* Your task *
Every entry below has to appear again in your reply, word for word, but no picture may.

*** Input data ***

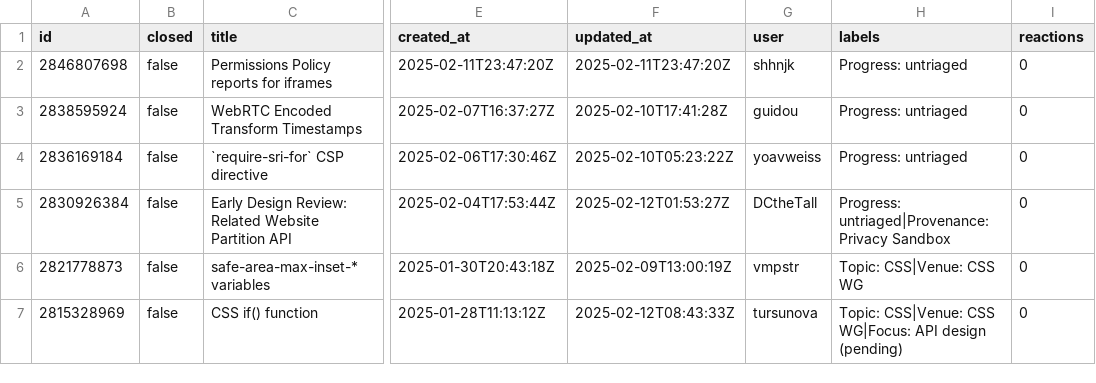
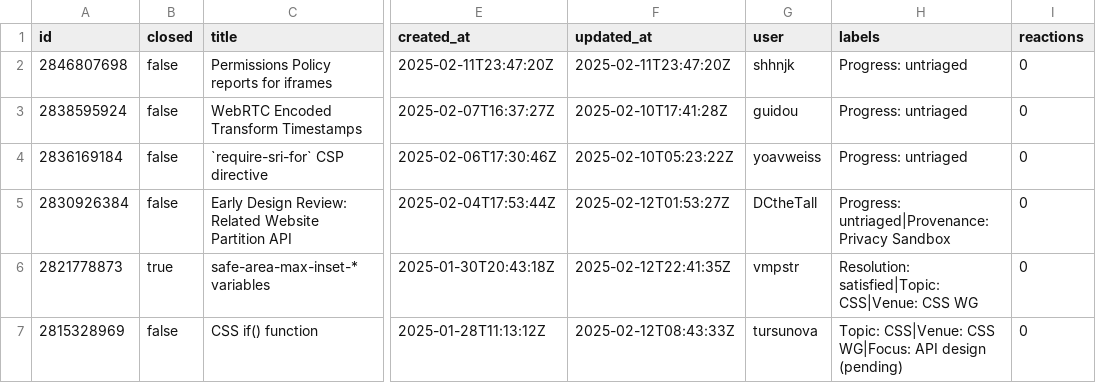
Before and after one commit to hsinyi/compat-utils, a CSV file: output/w3ctag-design-reviews.csv, drawn as a sheet; only a part is shown, gaps mark what is left out; the diff covers the shown part only; the diff names each change by its address in the sheet, - before the commit and + after, or states it on an @@ line.

```diff
--- a/output/w3ctag-design-reviews.csv
+++ b/output/w3ctag-design-reviews.csv
-B6 (closed): false
+B6 (closed): true
-F6 (updated_at): 2025-02-09T13:00:19Z
+F6 (updated_at): 2025-02-12T22:41:35Z
-H6 (labels): Topic: CSS|Venue: CSS WG
+H6 (labels): Resolution: satisfied|Topic: CSS|Venue: CSS WG
```
Also changed, not shown: 10 edited cells elsewhere in this file, output/all-comments.csv, output/mozilla-standards-positions.csv, 8 other files.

*** End of Input data ***

* Output for this exercise *
Before and after one commit to hsinyi/compat-utils, a CSV file: output/w3ctag-design-reviews.csv, drawn as a sheet; only a part is shown, gaps mark what is left out; the diff covers the shown part only; the diff names each change by its address in the sheet, - before the commit and + after, or states it on an @@ line.

```diff
--- a/output/w3ctag-design-reviews.csv
+++ b/output/w3ctag-design-reviews.csv
-B6 (closed): false
+B6 (closed): true
-F6 (updated_at): 2025-02-09T13:00:19Z
+F6 (updated_at): 2025-02-12T22:41:35Z
-H6 (labels): Topic: CSS|Venue: CSS WG
+H6 (labels): Resolution: satisfied|Topic: CSS|Venue: CSS WG
```
Also changed, not shown: 10 edited cells elsewhere in this file, output/all-comments.csv, output/mozilla-standards-positions.csv, 8 other files.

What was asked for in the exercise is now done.